17 December 2018

Post Grenfell, more than ever, Declarations of Performance for fire rated panels are a key assurance, writes Meyer Timber compliance manager Stephen Cope

The Construction Products Regulation (CPR) is clear on one thing: “When a construction product is covered by a harmonised standard, the manufacturer shall draw up a Declaration of Performance (DoP) when such a product is placed on the market (Article 4)”. It is the law.

For wood-based panels, the harmonised standard is EN13986:2004+A1:2015. It defines specific requirements, if structural performance is claimed, and even more stringent requirements for panels where “a clearly identifiable stage in the production process results in an improvement to the reaction to fire classifi cation (for example, an addition of fl ame retardants…)”.

Flame-retardant (FR) treated panels are safety-critical in nature. Lives depend on the specification being right and the product being installed correctly. Correct installation can only be assured by reference to the DoP, which will give the intended end use and the field of application, ie dry interior or humid areas, structural use or not and whether an air gap is permitted behind the panel and other useful data.

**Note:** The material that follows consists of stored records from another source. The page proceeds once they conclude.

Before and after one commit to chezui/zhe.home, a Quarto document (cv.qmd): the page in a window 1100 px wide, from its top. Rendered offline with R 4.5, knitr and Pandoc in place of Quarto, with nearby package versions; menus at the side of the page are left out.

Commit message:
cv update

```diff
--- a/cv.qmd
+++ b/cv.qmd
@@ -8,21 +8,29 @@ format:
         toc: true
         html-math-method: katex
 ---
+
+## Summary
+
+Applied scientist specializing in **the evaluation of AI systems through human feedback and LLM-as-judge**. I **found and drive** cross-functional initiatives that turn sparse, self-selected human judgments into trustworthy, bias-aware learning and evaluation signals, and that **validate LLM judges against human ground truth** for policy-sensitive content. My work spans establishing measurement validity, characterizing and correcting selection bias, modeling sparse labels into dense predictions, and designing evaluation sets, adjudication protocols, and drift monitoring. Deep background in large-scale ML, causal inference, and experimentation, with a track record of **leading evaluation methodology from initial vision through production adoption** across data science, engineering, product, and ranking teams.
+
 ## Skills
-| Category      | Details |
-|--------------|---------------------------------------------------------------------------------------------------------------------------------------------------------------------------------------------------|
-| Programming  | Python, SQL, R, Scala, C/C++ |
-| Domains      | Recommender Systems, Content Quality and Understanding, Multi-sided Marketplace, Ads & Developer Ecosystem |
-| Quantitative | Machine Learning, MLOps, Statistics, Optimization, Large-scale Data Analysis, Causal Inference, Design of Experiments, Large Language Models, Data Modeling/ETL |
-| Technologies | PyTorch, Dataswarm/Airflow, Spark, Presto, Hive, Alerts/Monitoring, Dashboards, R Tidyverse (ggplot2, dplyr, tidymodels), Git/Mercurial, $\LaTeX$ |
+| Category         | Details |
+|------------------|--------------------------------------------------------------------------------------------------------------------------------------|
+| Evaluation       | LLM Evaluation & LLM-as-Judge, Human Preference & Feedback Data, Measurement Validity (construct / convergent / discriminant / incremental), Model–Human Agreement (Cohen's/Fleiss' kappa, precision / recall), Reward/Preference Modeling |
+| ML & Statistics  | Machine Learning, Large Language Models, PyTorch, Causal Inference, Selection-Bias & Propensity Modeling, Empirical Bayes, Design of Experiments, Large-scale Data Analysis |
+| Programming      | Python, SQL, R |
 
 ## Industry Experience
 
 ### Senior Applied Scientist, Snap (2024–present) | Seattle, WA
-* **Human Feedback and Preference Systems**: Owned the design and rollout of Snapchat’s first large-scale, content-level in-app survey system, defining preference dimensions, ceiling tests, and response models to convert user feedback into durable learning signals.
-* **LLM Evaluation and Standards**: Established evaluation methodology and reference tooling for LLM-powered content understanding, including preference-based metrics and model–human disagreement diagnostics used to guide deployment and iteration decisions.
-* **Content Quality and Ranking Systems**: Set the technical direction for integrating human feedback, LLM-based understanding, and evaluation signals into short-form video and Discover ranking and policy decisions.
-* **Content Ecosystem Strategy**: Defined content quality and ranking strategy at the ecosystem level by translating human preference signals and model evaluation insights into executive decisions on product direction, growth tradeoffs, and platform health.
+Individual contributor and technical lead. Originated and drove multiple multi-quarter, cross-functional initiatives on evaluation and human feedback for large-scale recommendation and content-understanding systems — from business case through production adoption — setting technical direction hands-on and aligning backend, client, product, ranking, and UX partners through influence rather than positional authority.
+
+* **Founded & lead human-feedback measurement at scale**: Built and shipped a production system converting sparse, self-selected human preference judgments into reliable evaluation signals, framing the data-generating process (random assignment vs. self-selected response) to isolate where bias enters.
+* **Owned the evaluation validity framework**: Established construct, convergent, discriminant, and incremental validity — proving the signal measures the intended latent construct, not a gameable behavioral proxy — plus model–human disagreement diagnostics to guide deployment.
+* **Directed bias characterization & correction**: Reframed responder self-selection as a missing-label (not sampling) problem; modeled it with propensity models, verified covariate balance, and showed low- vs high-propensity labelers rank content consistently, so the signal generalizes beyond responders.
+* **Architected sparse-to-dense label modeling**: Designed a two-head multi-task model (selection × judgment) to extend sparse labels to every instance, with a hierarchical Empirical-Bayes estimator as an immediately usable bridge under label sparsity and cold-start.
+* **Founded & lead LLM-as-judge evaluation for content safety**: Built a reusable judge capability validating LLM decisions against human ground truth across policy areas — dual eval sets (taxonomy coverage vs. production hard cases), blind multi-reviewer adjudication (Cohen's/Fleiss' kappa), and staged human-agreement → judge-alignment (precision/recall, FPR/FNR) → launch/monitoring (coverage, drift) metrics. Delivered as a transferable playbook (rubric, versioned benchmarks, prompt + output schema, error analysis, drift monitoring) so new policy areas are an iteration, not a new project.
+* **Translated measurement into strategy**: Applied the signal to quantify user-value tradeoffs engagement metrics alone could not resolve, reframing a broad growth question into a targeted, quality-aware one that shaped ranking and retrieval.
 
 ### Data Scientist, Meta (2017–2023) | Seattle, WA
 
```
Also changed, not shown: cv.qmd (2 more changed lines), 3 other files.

In spite of this, some manufacturers place an unhealthy reliance on the derogation in Article 5 as an excuse not to draw up a DoP, believing that a small quantity treated for a specifi c site does not requires one. This is manifestly untrue. The law still requires a DoP. A certifi cate of treatment may be offered but it will not contain the important installation criteria to be expected in the DoP.

Firstly, the Article 5 Derogation clause imposes a precondition that there must be no “Union or national provisions requiring the declaration of essential characteristics”. The CPR itself, in Annex 1, clearly shows “safety in case of fire” as the second Basic Requirement for Construction Works, while the Building Regulations mention “fire” 26 times within their text and their provisions are implemented by two volumes of Approved Document B. Consequently it would be quite dishonest to suggest that there are no Union or national provisions regarding fire safety in buildings in the UK.

Secondly, even if the precondition were met, there are only three specific cases where the derogation can be used:

1. The construction product is individually manufactured in a non-series process … by a manufacturer who is [also] responsible for the safe incorporation of the product into the construction works…;

2. The construction product is manufactured on the construction site … under the responsibility of those responsible for the safe execution of the construction works…; or

3. The construction product is manufactured in a traditional manner … appropriate to heritage conservation in a non-industrial process for … works officially protected … because of their special architectural or historic merit. (A clear reference to “listed buildings”).

Finally, EN13986 requires for both the treater and the manufacturer to have factory production controls (FPC) in place, externally audited by a body approved by the UK accreditation service.

In this post-Grenfell world, all merchants and distributors who buy FR panels need to protect themselves by demanding relevant DoPs and FPC certifi cates and making them available to customers.